In the wild, lionfish are greedy predators that have invaded the Caribbean and eastern US seacoast. They gobble up native fish and damage ecosystems, and can mean the end of local economies based on snorkeling and diving tourism dollars.
But there’s hope. Apparently lionfish taste great, and efforts are being made to develop a market in which humans can eat lionfish into local extinction in the areas it doesn’t belong.
Sea to Table is a New York based organization which seeks out locally and sustainably managed fisheries needing better access to direct markets and provides a direct connection between fishermen and chefs. In a recent interview, Sean Dimin of Sea to Table told me about the high level of interest that was shown when lionfish was made available in several restaurants in the test markets of New York and Chicago. “With a few boxes and plenty of conversations around the country, we feel there is a large enough market to tackle this problem,” Dimin commented.
That lionfish tastes delicious is a large success factor. Although it could be sold through a conservation story, people would only go so far in supporting the effort if the taste wasn’t there. But the lionfish feeds on small crustaceans and fish, and has a similar taste to snapper. The delicate, snow white flesh has an almost sweet flavor.
Now that the market has been found, Sea to Table is working on creating a reliable supply. The challenge is that conventional harvesting methods, such as hooks and lines, don’t work. Lionfish are top predators, not scavengers which might feed on already dead animals such as bait in a fish trap. Sea to Table has been working with National Oceanic and Atmospheric Administration (NOAA) off the coast of North Carolina, as well as with a number of dive outfits, to try to find a solution. One method that works is using live bait. When live bait fish are put into a 2 litre soda bottle and then placed into a fish trap, the lionfish think it’s a school of small fish and enter the trap, becoming trapped themselves. The live bait can be used again and again, unlike dead bait.
Dimin also mentioned “the largest of the fish processors in the Bahamas are working to develop traps and are also working on putting bounties out there for spear fishermen to go and harvest” as many lionfish as possible. Bounties were used previously but became too expensive to maintain when the number of lionfish exceeded the budget.
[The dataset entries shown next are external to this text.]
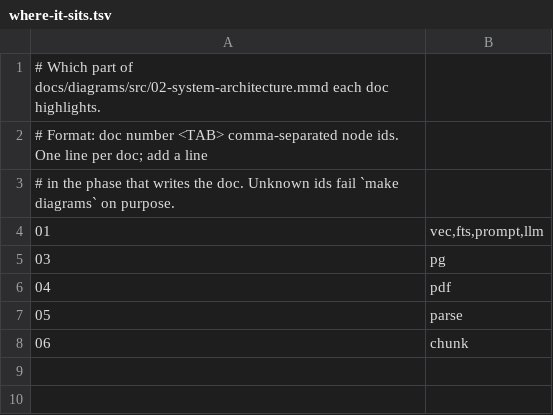
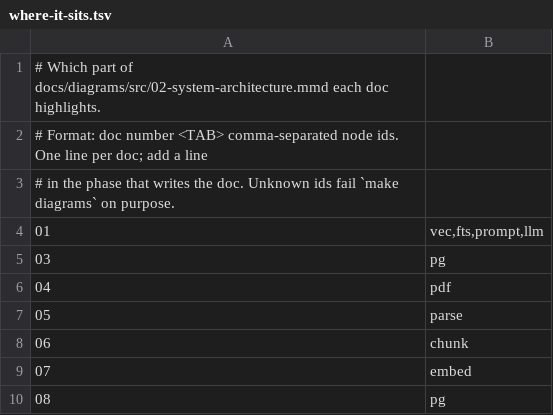
Before and after one commit to Deoxy7/rag-assistant, a TSV file: docs/diagrams/where-it-sits.tsv, drawn as a sheet.

```diff
--- a/docs/diagrams/where-it-sits.tsv
+++ b/docs/diagrams/where-it-sits.tsv
@@ -8 +8,3 @@
 06	chunk
+07	embed
+08	pg
```
Also changed, not shown: docs/diagrams/out/manifest.tsv, 28 other files.
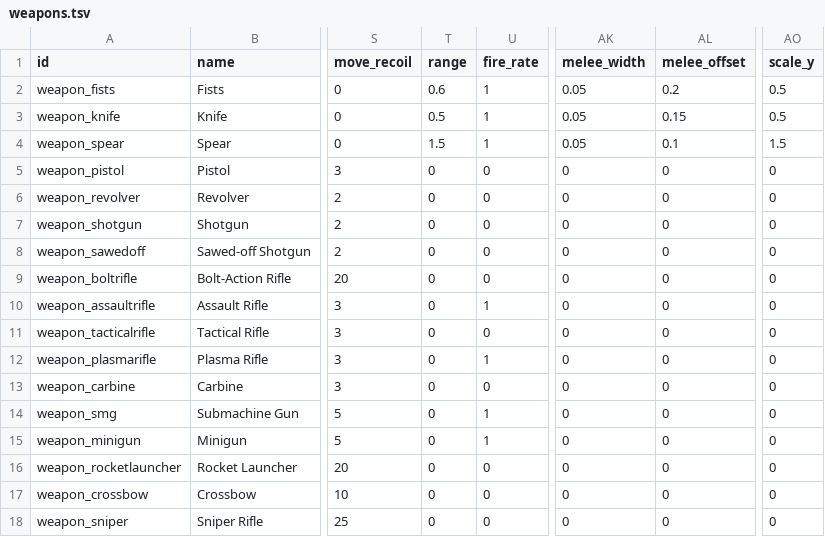
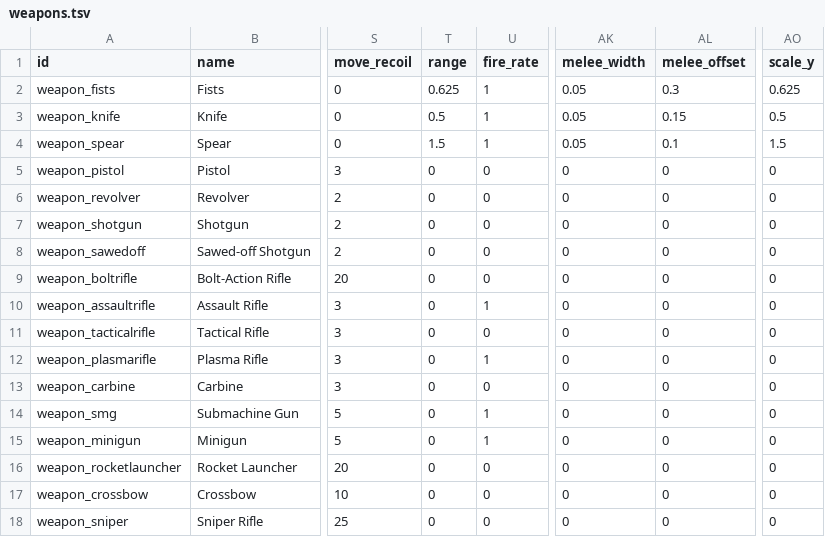
Before and after one commit to ololoken/emptyclip, a TSV file: assets/source/stats/weapons.tsv, drawn as a sheet; only a part is shown, gaps mark what is left out; the diff names each change by its address in the sheet, - before the commit and + after, or states it on an @@ line.

```diff
--- a/assets/source/stats/weapons.tsv
+++ b/assets/source/stats/weapons.tsv
-T2 (range): 0.6
+T2 (range): 0.625
-AL2 (melee_offset): 0.2
+AL2 (melee_offset): 0.3
-AO2 (scale_y): 0.5
+AO2 (scale_y): 0.625
```
Also changed, not shown: 2 other files.
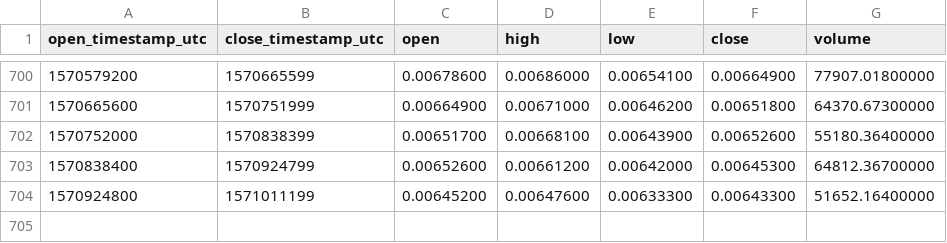
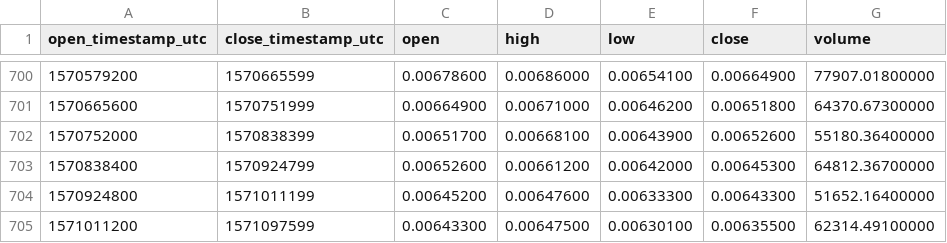
Before and after one commit to cryptobigbro/binance-XMRBTC, a CSV file: binance-XMRBTC-1d.csv, drawn as a sheet; only a part is shown, gaps mark what is left out; the diff names each change by its address in the sheet, - before the commit and + after, or states it on an @@ line.

Commit message:
Update OHLCV data.

```diff
--- a/binance-XMRBTC-1d.csv
+++ b/binance-XMRBTC-1d.csv
+row 705: 1571011200 | 1571097599 | 0.00643300 | 0.00647500 | 0.00630100 | 0.00635500 | 62314.49100000
```
Also changed, not shown: 1 other file.
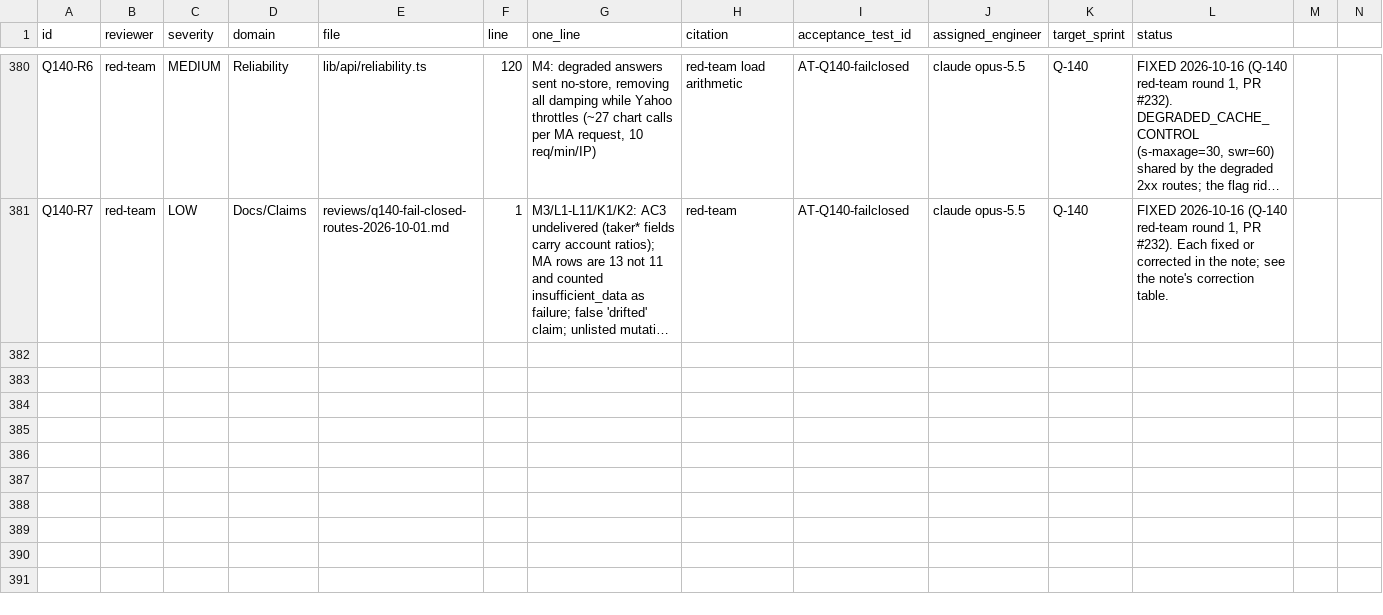
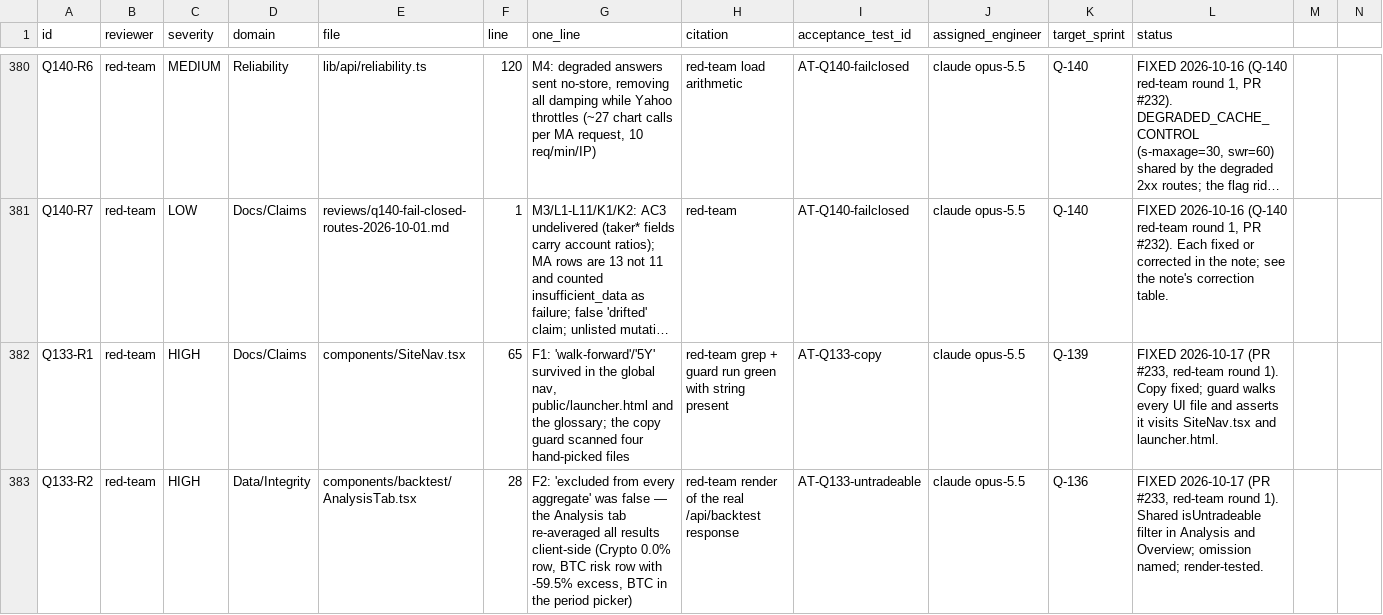
Before and after one commit to wanghaoheng123-boop/QUANTAN-sector-investment, a CSV file: reviews/findings-ledger.csv, drawn as a sheet; only a part is shown, gaps mark what is left out; long unchanged cells end in …; rows hold the shown columns only; the diff covers the shown part only; the diff names each change by its address in the sheet, - before the commit and + after, or states it on an @@ line.

```diff
--- a/reviews/findings-ledger.csv
+++ b/reviews/findings-ledger.csv
+row 382: Q133-R1 | red-team | HIGH | Docs/Claims | components/SiteNav.tsx | 65 | F1: 'walk-forward'/'5Y' survived in the global nav, public/launcher.html and the glossary; the copy guard scanned four hand-picked files | red-team grep + guard run green with string present | AT-Q133-copy | claude opus-5.5 | Q-139 | FIXED 2026-10-17 (PR #233, red-team round 1). Copy fixed; guard walks every UI file and asserts it visits SiteNav.tsx and launcher.html.
+row 383: Q133-R2 | red-team | HIGH | Data/Integrity | components/backtest/AnalysisTab.tsx | 28 | F2: 'excluded from every aggregate' was false — the Analysis tab re-averaged all results client-side (Crypto 0.0% row, BTC risk row with -59.5% excess, BTC in the period picker) | red-team render of the real /api/backtest response | AT-Q133-untradeable | claude opus-5.5 | Q-136 | FIXED 2026-10-17 (PR #233, red-team round 1). Shared isUntradeable filter in Analysis and Overview; omission named; render-tested.
```
Also changed, not shown: 2 added rows elsewhere in this file, 36 other files.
But bounties become affordable when paid by a fish processing plant that sells the fish. “It’s a commercialization of directed overfishing”, suggests Dimin.
So if a reliable supply can be obtained, human appetites for healthy and delicious foods might just eat this menacing species out of existence in the areas it causes harm. It looks like this invasive species story is heading towards a deliciously happy ending.